The equation of happiness

28 July 2018, 20:56 | Updated: 28 July 2018, 21:00


There is a famous Dickens quote that I can recall perfectly off the top of my head by simply looking it up on the internet. It is from David Copperfield, which I am almost certain is a book.

The character Wilkins Micawber states that, “Annual income twenty pounds, annual expenditure nineteen [pounds] nineteen [shillings] and six [pence], result happiness. Annual income twenty pounds, annual expenditure twenty pounds ought and six, result misery." ”

If that is true, then this entire country is currently in misery, but as it is Great Britain I am talking about, that's not such a surprise, as misery is one of our defining characteristics.

And so is living beyond our means.

Households in Britain spent about £900 more than they made last year. That doesn't sound a great deal but it adds up to £25bn that we spent that we didn't have.

This gets added to the vast, expanding bubble of consumer debt that currently amounts to over £300bn, according to PwC, who get paid to know about this sort of thing.

Experts say that this level of unsecured debt, on top of the amount we owe on mortgages, is unsustainable. In other words: bubbles pop.

When this one pops, we will be showered with something more dangerous than glitter and confetti.

I am not saying that Brexit has anything to do with it, but those members of the Evil European Superstate that are our nearest competitors are doing much better than we are.

The government's researchers at the Office for National Statistics state that the French made more than they spent, to the tune of 2.7% of their Gross Domestic Product.

The perfect Germans fared even better, recording a surplus equivalent to 5.1% of their GDP.

In spend spend spend Britain, we have a deficit among households of 1.2% of the money we make as a country.

The report from the ONS was titled “Making ends meet: are households living beyond their means?”

Yes. Yes they are.

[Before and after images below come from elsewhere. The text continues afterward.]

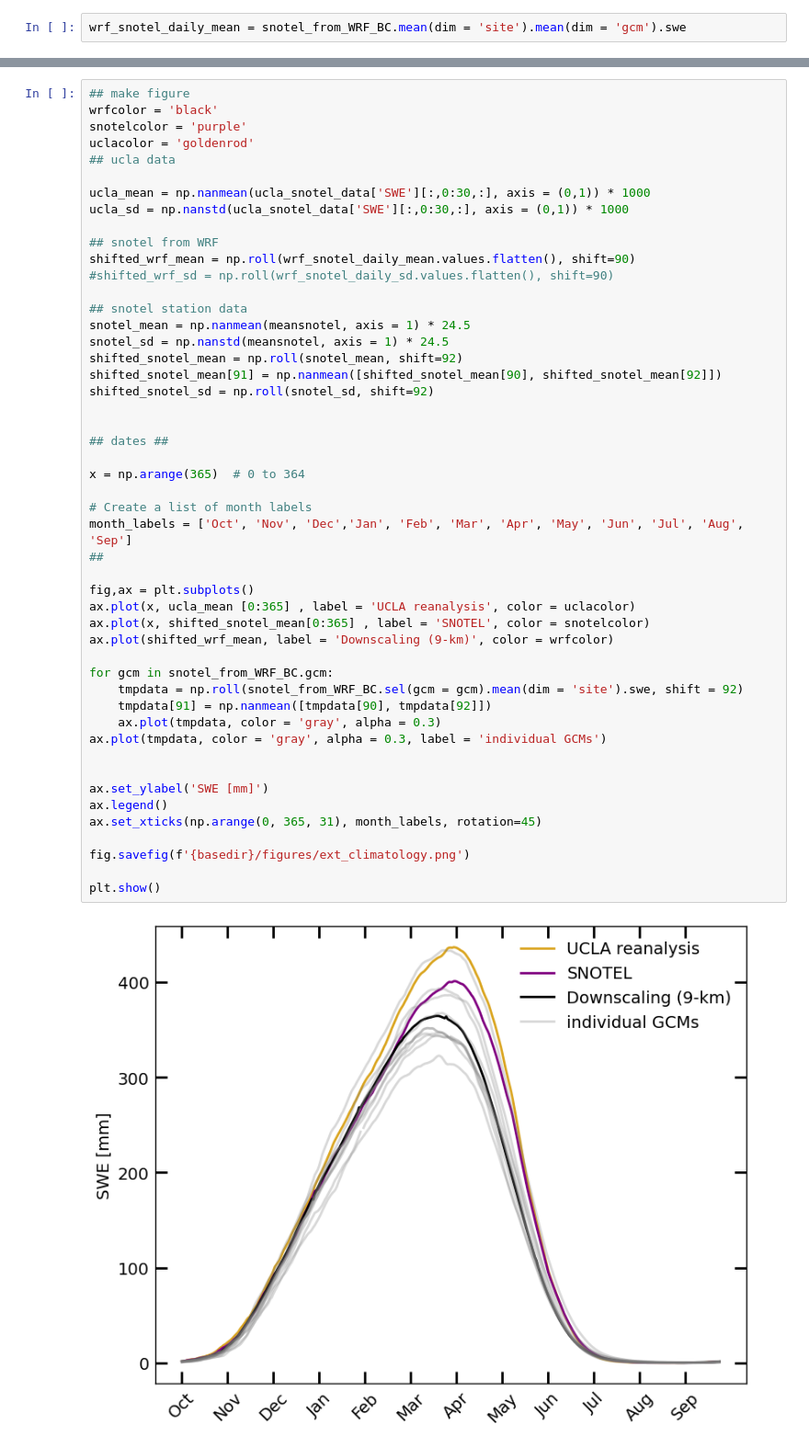
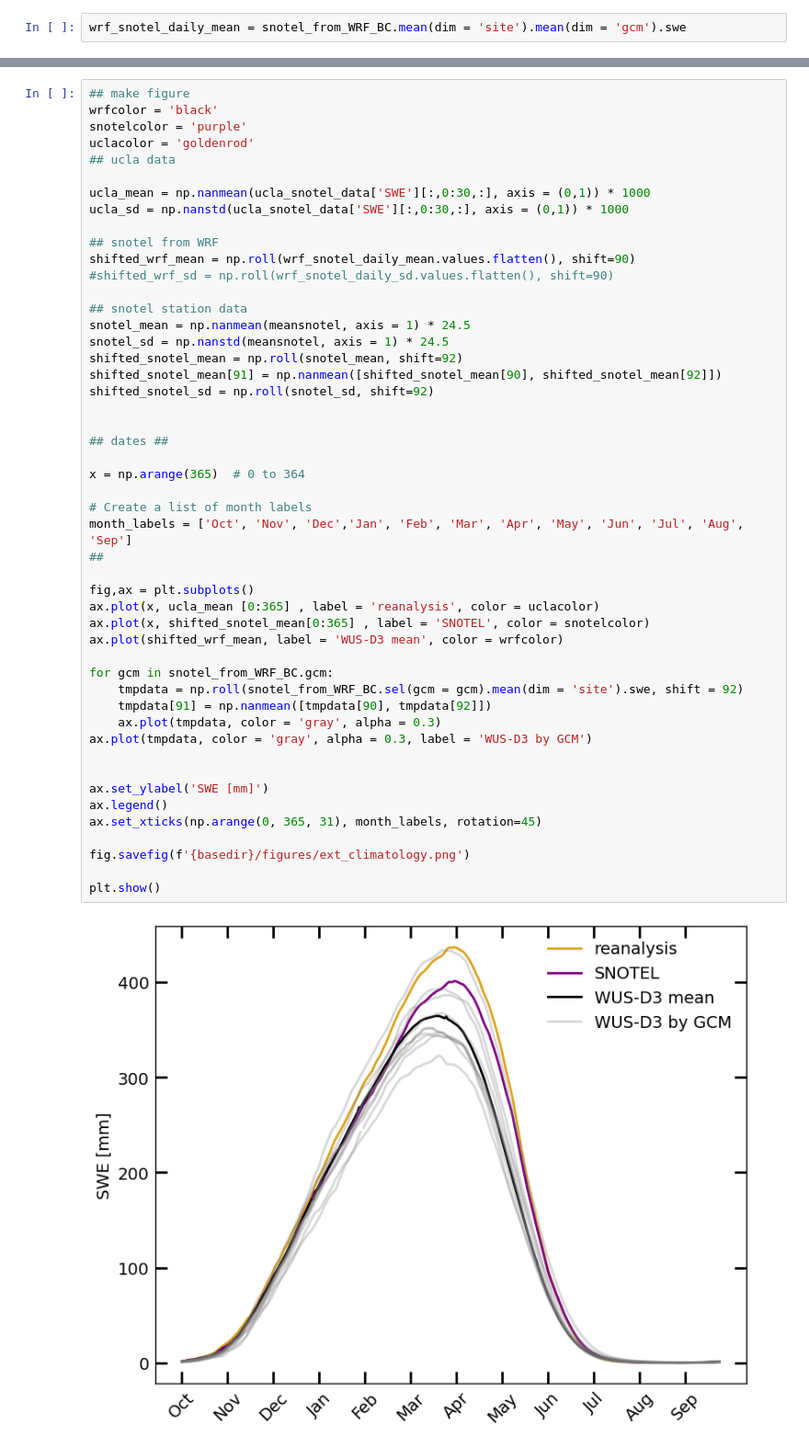
Before and after one commit to mariannecowherd/resilient-snowpack-estimation, a Jupyter notebook: code/ext_climatology.ipynb, the cells around one changed output, grey strips where cells are left out. Shown: that part at 92% size. Cells and saved outputs as stored; diff of their text form.

```diff
--- a/code/ext_climatology.ipynb
+++ b/code/ext_climatology.ipynb
@@ -114,34 +114,34 @@ snotel_sd = np.nanstd(meansnotel, axis = 1) * 24.5
 shifted_snotel_mean = np.roll(snotel_mean, shift=92)
 shifted_snotel_mean[91] = np.nanmean([shifted_snotel_mean[90], shifted_snotel_mean[92]])
 shifted_snotel_sd = np.roll(snotel_sd, shift=92)
 
 
 ## dates ##
 
 x = np.arange(365)  # 0 to 364
 
 # Create a list of month labels
 month_labels = ['Oct', 'Nov', 'Dec','Jan', 'Feb', 'Mar', 'Apr', 'May', 'Jun', 'Jul', 'Aug', 'Sep']
 ##
 
 fig,ax = plt.subplots()
-ax.plot(x, ucla_mean [0:365] , label = 'UCLA reanalysis', color = uclacolor)
+ax.plot(x, ucla_mean [0:365] , label = 'reanalysis', color = uclacolor)
 ax.plot(x, shifted_snotel_mean[0:365] , label = 'SNOTEL', color = snotelcolor)
-ax.plot(shifted_wrf_mean, label = 'Downscaling (9-km)', color = wrfcolor)
+ax.plot(shifted_wrf_mean, label = 'WUS-D3 mean', color = wrfcolor)
 
 for gcm in snotel_from_WRF_BC.gcm:
     tmpdata = np.roll(snotel_from_WRF_BC.sel(gcm = gcm).mean(dim = 'site').swe, shift = 92)
     tmpdata[91] = np.nanmean([tmpdata[90], tmpdata[92]])
     ax.plot(tmpdata, color = 'gray', alpha = 0.3)
-ax.plot(tmpdata, color = 'gray', alpha = 0.3, label = 'individual GCMs')
+ax.plot(tmpdata, color = 'gray', alpha = 0.3, label = 'WUS-D3 by GCM')
 
 
 ax.set_ylabel('SWE [mm]')
 ax.legend()
 ax.set_xticks(np.arange(0, 365, 31), month_labels, rotation=45)
 
 fig.savefig(f'{basedir}/figures/ext_climatology.png')
 
 plt.show()
 # %% [output]
-[figure, old version]
+[figure, new version]
```
Also changed, not shown: 9 other files.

And it is getting worse. We are taking out loans to make up the shortfall - £80bn worth of loans in 2017 alone.

This money is used to buy things we don't need with money we haven't got. Things like cars. We buy cars like people from other less splurging countries buy shoes.

When there is a new model out, we can't stand being in last year's version, so we borrow a year's wages and spend it on an asset that halves in value as soon as we drive it out of the shop.

There is also our addiction to buying stuff we don't need on the internet. Every day can be like Christmas when the postman comes knocking with a parcel of things we had forgotten we purchased while drunk the night before.

The reason why Amazon's Jeff Bezos has tired of buying leather jackets and RayBans and is now into rocket ships is because we have thrown all our money into the bottomless pit that is his bank account.

As you would expect, the rich are suffering the most.

Of course, I am joking.

It is the millions on low incomes that are falling deepest in to the debt trap.

The ONS say that the poorest 10% of households spent 2.5 times their disposable income last year. You can't do that without borrowing on the sort of interest rates that will keep the amount owed constantly creeping up, beyond their ability to pay it off. Ever.

The richest 10% spent about half their income in the same period, which is why they look better than the poor - less stress.

There's nothing that will improve your appearance more than waking up laughing.

Unfortunately, income for the poorest third of us is going down, not up. The post-crash financial recovery has not touched those who need the money the most.

And what is the caring, forward together, meritocratic government doing to help?

They have waved us all bye-bye and gone on holiday for seven weeks.

They will tell us that they are hard at work and I bet they are – working hard at trying to figure out how to put the cost of it on expenses.

And if they can, result: happiness.